Construction of the Turtle Creek Pump Station begins
Building completed and put into operation
Main office of Pumping Division is centralized at Turtle Creek Pump Station
Pump Station shuts down permanently after Bachman Treatment Plant opens
The Trinity River is straightened and confined within the new levee system, moving the river channel one mile to the southwest of the old channel
The west wall and smokestack are removed. Building was remodeled due to Harry Hines Blvd. widening and interchange with Oak Lawn
The building is abandoned

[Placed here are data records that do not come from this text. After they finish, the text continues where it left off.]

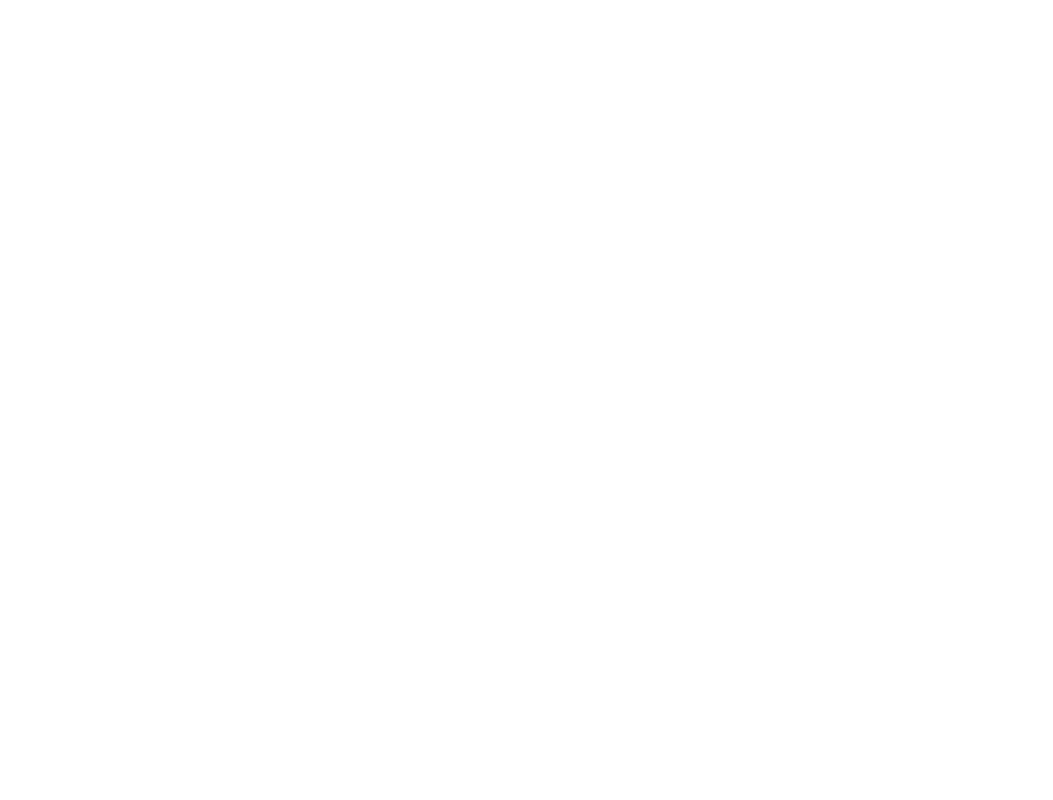
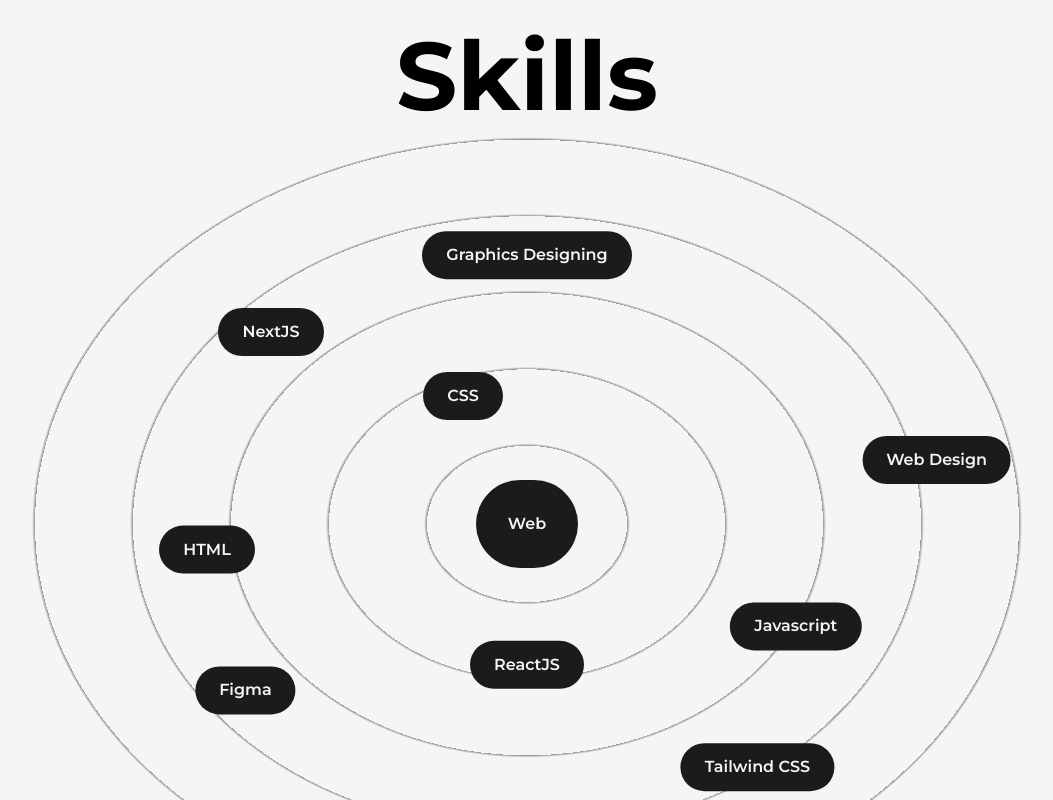
Before and after one commit to Chipsii/portfolio, a Next.js app: page /about in a window 1280 px wide. Shown: the part 1160-1960 px from the top of the page, without its empty margins (113-1166 px from the left). Before the commit the page ends 1154 px from the top, so only its background shows below. Built offline with nearby package versions, Linux system fonts and the light colour scheme.

Commit message:
added skills component and did some cool animation

```diff
--- /dev/null
+++ b/src/components/Skills.js
@@ -0,0 +1,46 @@
+import { motion } from 'framer-motion';
+import React from 'react';
+
+
+const Skill = ({name, x, y}) => {
+    return (
+        <motion.div className="flex items-center justify-center rounded-full font-semibold bg-dark text-light py-3 px-6 shadow-dark cursor-pointer absolute "
+            whileHover={{scale:1.05}}
+            initial={{x:0,y:0}}
+            whileInView={{ x:x,y:y }}
+            transition={{duration: 1.5}}
+            viewport={{once: true}}
+            >
+                {name}
+            </motion.div>
+    )
+}
+
+const Skills = () => {
+    return (
+        <>
+        <h1 className="font-bold text-8xl mt-64 w-full text-center">Skills</h1>
+        <div className="w-full h-screen relative flex items-center justify-center rounded-full bg-circualrLight">
+
+            <motion.div className="flex items-center justify-center rounded-full font-semibold bg-dark text-light p-8 shadow-dark cursor-pointer"
+            whileHover={{scale:1.05}}
+            >
+                Web
+            </motion.div>
+
+            <Skill name="HTML" x="-25vw" y="2vw"/>
+            <Skill name="Javascript" x="21vw" y="8vw"/>
+            <Skill name="ReactJS" x="0vw" y="11vw"/>
+            <Skill name="NextJS" x="-20vw" y="-15vw"/>
+            <Skill name="Web Design" x="32vw" y="-5vw"/>
+            <Skill name="Graphics Designing" x="0vw" y="-21vw"/>
+            <Skill name="Figma" x="-22vw" y="13vw"/>
+            <Skill name="CSS" x="-5vw" y="-10vw"/>
+            <Skill name="Tailwind CSS" x="18vw" y="19vw"/>
+
+        </div>
+        </>
+    )
+}
+
+export default Skills;
--- a/src/pages/about.js
+++ b/src/pages/about.js
@@ -5,6 +5,7 @@
 import React, { useEffect, useRef } from "react";
 import profilePic from "../../public/images/profile/developer-pic-2.jpg";
 import Image from "next/image";
+import Skills from "@/components/Skills";
 
 
 const AnimatedNumbers = ({value}) => {
@@ -89,6 +90,8 @@
 </div>
 
             </div>
+
+            <Skills/>
             </Layout>
         </main>
         </>
--- a/tailwind.config.js
+++ b/tailwind.config.js
@@ -24,6 +24,9 @@
       },
       animation: {
         'spin-slow': 'spin 8s linear infinite',
+      },
+      backgroundImage: {
+        circualrLight: "repeating-radial-gradient(rgba(0,0,0,0.4) 2px,#f5f5f5 5px,#f5f5f5 100px)"
       }
     },
   },
```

The City of Dallas awards the lease to a group of Dallas arts supporters led by Jo Kurth Jagoda. Formed as the Turtle Creek Center for the Arts, the group includes the Greater Dallas Youth Orchestra and the Shakespeare Festival of Dallas. Founding board of directors: Jo Kurth Jagoda, Sam J. Dealey, and William P. Murchison, Jr.
Named American Water Landmark
Named Texas Historic Landmark & State Antiquities Landmark
February 1988 – Renovation is completed
1988: Creating an Arts Center
The building opens to acclaim as national model of arts incubator. An initial $3 Million was raised to renovate and support the Center. It was named in honor of Mr. and Mrs. Charles A. Sammons, principal benefactors who donated funds to complete renovation.
Named Dallas Landmark
Named in National Register of Historic Places
A Legacy Campaign begins with a $2.5 million challenge grant from Sammons Enterprises. The campaign raises $5 million to fund critical capital repairs and replacements and to create an endowment.